Aresco said there will be concerted encouragement from the league office to ensure that each team’s RPI is as strong as possible, which translates to scheduling more attention-grabbing non-conference matchups. But that television deal cures most of the ills, at least if you go by the public sentiment of those benefiting from it.
“People are able to see just how good the basketball is in this league,” Memphis coach Josh Pastner said. “That’s the most important thing. That right there alone, with the amount of exposure we get with our league, it’s the best. The absolute best.”
The great, hulking, lurking specter is of course football, a complication exorcised by the so-called “Catholic 7” schools that split off to form the new Big East, a league currently sitting at No. 3 in the conference RPI standings. Tethering fortunes to football very clearly has caused turmoil, if not outright chaos, in the basketball cosmos.
It’s a relationship the American can’t escape, obviously. The relentlessly upbeat Aresco not shockingly views that as a good thing, arguing that any high-profile football success begets an opportunity for harmony and not self-inflicted harm.
“You have to be really, really strong in football to enhance the prospects of your conference and generate the revenue that you need down the road,” he said. “I look at it this way: Football helps basketball in a lot of different ways. It’s not a question of one dominating the other.”
There is balance at the top of the league, not one or two giants stomping on the fingers of those attempting to climb up. Louisville is intriguing but imperfect, and no one in the American should want it any other way for the soon-to-depart Cardinals. Optimism abounds, with Pastner deeming the American “one of the best three leagues in the country” and “possibly deserving of up to six bids.”
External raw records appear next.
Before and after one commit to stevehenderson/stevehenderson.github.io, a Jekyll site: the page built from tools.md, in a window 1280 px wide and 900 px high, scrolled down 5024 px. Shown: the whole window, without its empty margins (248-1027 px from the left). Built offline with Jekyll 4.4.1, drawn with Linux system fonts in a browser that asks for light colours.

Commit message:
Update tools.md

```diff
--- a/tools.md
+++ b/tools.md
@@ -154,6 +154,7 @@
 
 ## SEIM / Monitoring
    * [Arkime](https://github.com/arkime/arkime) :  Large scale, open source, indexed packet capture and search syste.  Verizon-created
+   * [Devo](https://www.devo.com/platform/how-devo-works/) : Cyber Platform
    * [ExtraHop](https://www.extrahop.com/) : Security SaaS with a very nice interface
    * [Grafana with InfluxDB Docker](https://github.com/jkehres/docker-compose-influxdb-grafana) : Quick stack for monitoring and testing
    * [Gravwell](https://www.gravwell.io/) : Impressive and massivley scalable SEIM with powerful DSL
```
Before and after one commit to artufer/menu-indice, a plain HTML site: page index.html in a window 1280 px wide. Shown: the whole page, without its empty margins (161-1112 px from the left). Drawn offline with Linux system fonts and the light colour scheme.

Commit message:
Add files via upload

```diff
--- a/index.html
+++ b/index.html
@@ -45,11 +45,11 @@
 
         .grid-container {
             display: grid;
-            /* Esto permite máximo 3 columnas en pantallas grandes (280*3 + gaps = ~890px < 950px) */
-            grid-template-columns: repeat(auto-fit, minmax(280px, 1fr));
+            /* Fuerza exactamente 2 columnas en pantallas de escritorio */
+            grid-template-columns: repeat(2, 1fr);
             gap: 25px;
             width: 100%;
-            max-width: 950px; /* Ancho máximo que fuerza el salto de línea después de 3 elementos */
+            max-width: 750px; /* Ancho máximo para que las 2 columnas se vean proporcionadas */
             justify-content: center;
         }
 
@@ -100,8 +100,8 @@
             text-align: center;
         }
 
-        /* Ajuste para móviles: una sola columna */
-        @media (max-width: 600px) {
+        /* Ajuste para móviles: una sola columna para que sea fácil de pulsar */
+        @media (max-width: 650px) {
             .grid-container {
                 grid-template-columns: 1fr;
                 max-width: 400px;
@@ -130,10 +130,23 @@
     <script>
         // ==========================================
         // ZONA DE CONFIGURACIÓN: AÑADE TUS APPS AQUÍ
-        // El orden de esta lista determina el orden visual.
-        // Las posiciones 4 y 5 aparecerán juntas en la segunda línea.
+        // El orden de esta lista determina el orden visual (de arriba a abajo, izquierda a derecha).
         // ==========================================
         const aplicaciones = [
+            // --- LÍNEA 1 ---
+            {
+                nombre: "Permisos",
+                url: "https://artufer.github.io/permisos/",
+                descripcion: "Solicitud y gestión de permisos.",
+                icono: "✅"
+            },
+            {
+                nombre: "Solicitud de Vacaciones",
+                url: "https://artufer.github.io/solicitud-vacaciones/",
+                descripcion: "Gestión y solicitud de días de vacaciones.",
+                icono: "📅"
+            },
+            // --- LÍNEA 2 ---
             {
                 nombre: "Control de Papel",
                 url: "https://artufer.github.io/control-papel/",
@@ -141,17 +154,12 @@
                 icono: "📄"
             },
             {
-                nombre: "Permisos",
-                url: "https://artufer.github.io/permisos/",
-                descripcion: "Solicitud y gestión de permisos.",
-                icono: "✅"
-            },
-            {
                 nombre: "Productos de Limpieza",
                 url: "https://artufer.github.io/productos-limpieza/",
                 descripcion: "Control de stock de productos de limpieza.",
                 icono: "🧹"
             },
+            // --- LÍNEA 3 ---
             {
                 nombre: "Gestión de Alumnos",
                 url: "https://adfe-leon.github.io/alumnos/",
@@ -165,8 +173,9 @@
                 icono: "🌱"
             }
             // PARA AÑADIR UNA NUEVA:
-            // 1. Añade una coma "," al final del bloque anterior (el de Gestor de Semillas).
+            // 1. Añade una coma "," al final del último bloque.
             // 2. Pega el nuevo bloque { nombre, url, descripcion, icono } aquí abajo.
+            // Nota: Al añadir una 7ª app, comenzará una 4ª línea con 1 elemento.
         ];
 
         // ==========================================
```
That’s a bit overcooked. There will always be concerns over how long the favorable dynamics will last. But all things considered, realistically, it’s not a bad start.